>>>
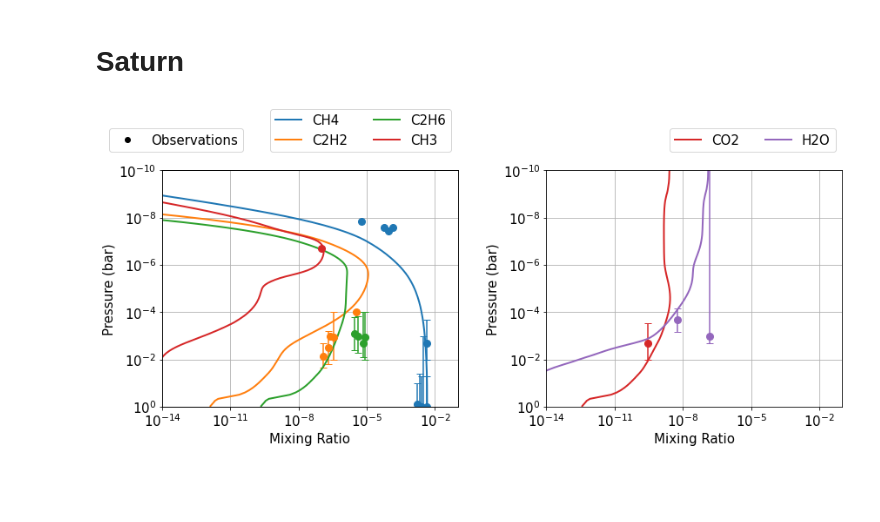
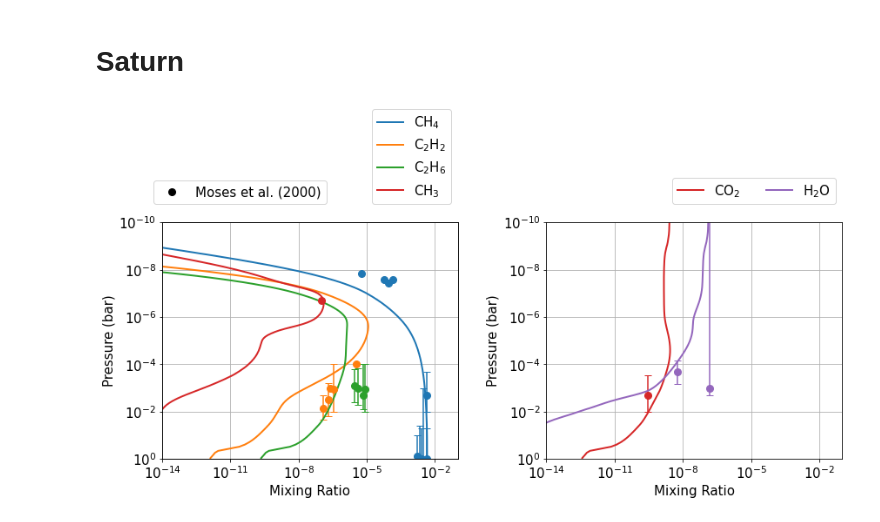
Before and after one commit to Nicholaswogan/photochem, a Jupyter notebook: examples/comparison2observations.ipynb, the cells around one changed output. Saved outputs shown, nothing was run; the diff lists cells and outputs as text; code cells hidden in the pictures; blank space fills up the shorter version.

```diff
--- a/examples/comparison2observations.ipynb
+++ b/examples/comparison2observations.ipynb
@@ -25,0 +18,12 @@ from planetary_atmosphere_observations.utils import retrieve_species
+# %%
+from planetary_atmosphere_observations.utils import retrieve_species
+
+def get_citations(species, data, markers=['o','s','d','^','>']):
+    citations = []
+    for i,sp in enumerate(species):
+        entry = retrieve_species(sp, data)
+        for a in entry:
+            citations.append(a['citation'])
+    citations = list(set(citations))
+    cit = {citations[i]: markers[i] for i in range(len(citations))}
+    return cit
@@ -236,47 +261,52 @@ fig.patch.set_facecolor("w")
 
 sol = pc.mole_fraction_dict()
 
-species = ['CH4','C2H2','C2H6','CH3']
-markers = ['o','s','d','^']
+species1 = ['CH4','C2H2','C2H6','CH3']
+labels1 = ['CH$_4$','C$_2$H$_2$','C$_2$H$_6$','CH$_3$']
+species2 = ['CO2','H2O']
+labels2 = ['CO$_2$','H$_2$O']
+
+cit = get_citations(species1+species2,saturn)
+citations = [key for key in cit.keys()]
+ax2 = ax.twinx()
+for c in citations:
+    ax2.errorbar([],[],c='k',marker=cit[c],ls='',capsize=4,ms=8,label=c)
+ax2.set_yticks([])
+ax2.legend(ncol=1,bbox_to_anchor=(-0.05,1.05),loc='lower left')
+
 citations = []
-for i,sp in enumerate(species):
-    ax.plot(sol[sp],pc.wrk.pressure/1e6,label=sp,lw=2)
+for i,sp in enumerate(species1):
+    ax.plot(sol[sp],pc.wrk.pressure/1e6,label=labels1[i],lw=2)
     en = retrieve_species(sp,saturn)[0]
     ax.errorbar(en['mix'],en['P'],xerr = en['mix-err'],yerr = en['P-err'],\
                     c='C'+str(i),marker='o',ls='',capsize=4,ms=8)
 
 ax.grid()
 ax.set_yscale('log')
 ax.set_ylim(1,1e-10)
 ax.set_xlim(1e-14,1e-1)
 ax.set_xscale('log')
-ax.legend(ncol=2,bbox_to_anchor=(1,1.05),loc='lower right')
+ax.legend(ncol=1,bbox_to_anchor=(1,1.05),loc='lower right')
 ax.set_xlabel('Mixing Ratio')
 ax.set_ylabel('Pressure (bar)')
 
-species = ['CO2','H2O']
-for i,sp in enumerate(species):
-    ax1.plot(sol[sp],pc.wrk.pressure/1e6,'C'+str(i+3),label=sp,lw=2)
+for i,sp in enumerate(species2):
+    ax1.plot(sol[sp],pc.wrk.pressure/1e6,'C'+str(i+3),label=labels2[i],lw=2)
     en = retrieve_species(sp,saturn)[0]
     ax1.errorbar(en['mix'],en['P'],xerr = en['mix-err'],yerr = en['P-err'],\
                     c='C'+str(i+3),marker='o',ls='',capsize=4,ms=8)
 
 ax1.grid()
 ax1.set_yscale('log')
 ax1.set_ylim(1,1e-10)
 ax1.set_xlim(1e-14,1e-1)
 ax1.set_xscale('log')
 ax1.legend(ncol=2,bbox_to_anchor=(1,1.05),loc='lower right')
 ax1.set_xlabel('Mixing Ratio')
 ax1.set_ylabel('Pressure (bar)')
 
-ax2 = ax.twinx()
-ax2.plot([],[], 'ko',label="Observations")
-ax2.set_yticks([])
-ax2.legend(ncol=2,bbox_to_anchor=(-.2,1.05),loc='lower left')
-
 plt.subplots_adjust(wspace=.3)
 
 plt.show()
 # %% [output]
-[figure, old version]
+[figure, new version]
```
Also changed, not shown: parts of 8 cells of this notebook, 5 other files.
<<<
YOUR GOAL:
Quote every line of the records above exactly; no picture is to be copied.

FINISHED EXERCISE:
Before and after one commit to Nicholaswogan/photochem, a Jupyter notebook: examples/comparison2observations.ipynb, the cells around one changed output. Saved outputs shown, nothing was run; the diff lists cells and outputs as text; code cells hidden in the pictures; blank space fills up the shorter version.

```diff
--- a/examples/comparison2observations.ipynb
+++ b/examples/comparison2observations.ipynb
@@ -25,0 +18,12 @@ from planetary_atmosphere_observations.utils import retrieve_species
+# %%
+from planetary_atmosphere_observations.utils import retrieve_species
+
+def get_citations(species, data, markers=['o','s','d','^','>']):
+    citations = []
+    for i,sp in enumerate(species):
+        entry = retrieve_species(sp, data)
+        for a in entry:
+            citations.append(a['citation'])
+    citations = list(set(citations))
+    cit = {citations[i]: markers[i] for i in range(len(citations))}
+    return cit
@@ -236,47 +261,52 @@ fig.patch.set_facecolor("w")
 
 sol = pc.mole_fraction_dict()
 
-species = ['CH4','C2H2','C2H6','CH3']
-markers = ['o','s','d','^']
+species1 = ['CH4','C2H2','C2H6','CH3']
+labels1 = ['CH$_4$','C$_2$H$_2$','C$_2$H$_6$','CH$_3$']
+species2 = ['CO2','H2O']
+labels2 = ['CO$_2$','H$_2$O']
+
+cit = get_citations(species1+species2,saturn)
+citations = [key for key in cit.keys()]
+ax2 = ax.twinx()
+for c in citations:
+    ax2.errorbar([],[],c='k',marker=cit[c],ls='',capsize=4,ms=8,label=c)
+ax2.set_yticks([])
+ax2.legend(ncol=1,bbox_to_anchor=(-0.05,1.05),loc='lower left')
+
 citations = []
-for i,sp in enumerate(species):
-    ax.plot(sol[sp],pc.wrk.pressure/1e6,label=sp,lw=2)
+for i,sp in enumerate(species1):
+    ax.plot(sol[sp],pc.wrk.pressure/1e6,label=labels1[i],lw=2)
     en = retrieve_species(sp,saturn)[0]
     ax.errorbar(en['mix'],en['P'],xerr = en['mix-err'],yerr = en['P-err'],\
                     c='C'+str(i),marker='o',ls='',capsize=4,ms=8)
 
 ax.grid()
 ax.set_yscale('log')
 ax.set_ylim(1,1e-10)
 ax.set_xlim(1e-14,1e-1)
 ax.set_xscale('log')
-ax.legend(ncol=2,bbox_to_anchor=(1,1.05),loc='lower right')
+ax.legend(ncol=1,bbox_to_anchor=(1,1.05),loc='lower right')
 ax.set_xlabel('Mixing Ratio')
 ax.set_ylabel('Pressure (bar)')
 
-species = ['CO2','H2O']
-for i,sp in enumerate(species):
-    ax1.plot(sol[sp],pc.wrk.pressure/1e6,'C'+str(i+3),label=sp,lw=2)
+for i,sp in enumerate(species2):
+    ax1.plot(sol[sp],pc.wrk.pressure/1e6,'C'+str(i+3),label=labels2[i],lw=2)
     en = retrieve_species(sp,saturn)[0]
     ax1.errorbar(en['mix'],en['P'],xerr = en['mix-err'],yerr = en['P-err'],\
                     c='C'+str(i+3),marker='o',ls='',capsize=4,ms=8)
 
 ax1.grid()
 ax1.set_yscale('log')
 ax1.set_ylim(1,1e-10)
 ax1.set_xlim(1e-14,1e-1)
 ax1.set_xscale('log')
 ax1.legend(ncol=2,bbox_to_anchor=(1,1.05),loc='lower right')
 ax1.set_xlabel('Mixing Ratio')
 ax1.set_ylabel('Pressure (bar)')
 
-ax2 = ax.twinx()
-ax2.plot([],[], 'ko',label="Observations")
-ax2.set_yticks([])
-ax2.legend(ncol=2,bbox_to_anchor=(-.2,1.05),loc='lower left')
-
 plt.subplots_adjust(wspace=.3)
 
 plt.show()
 # %% [output]
-[figure, old version]
+[figure, new version]
```
Also changed, not shown: parts of 8 cells of this notebook, 5 other files.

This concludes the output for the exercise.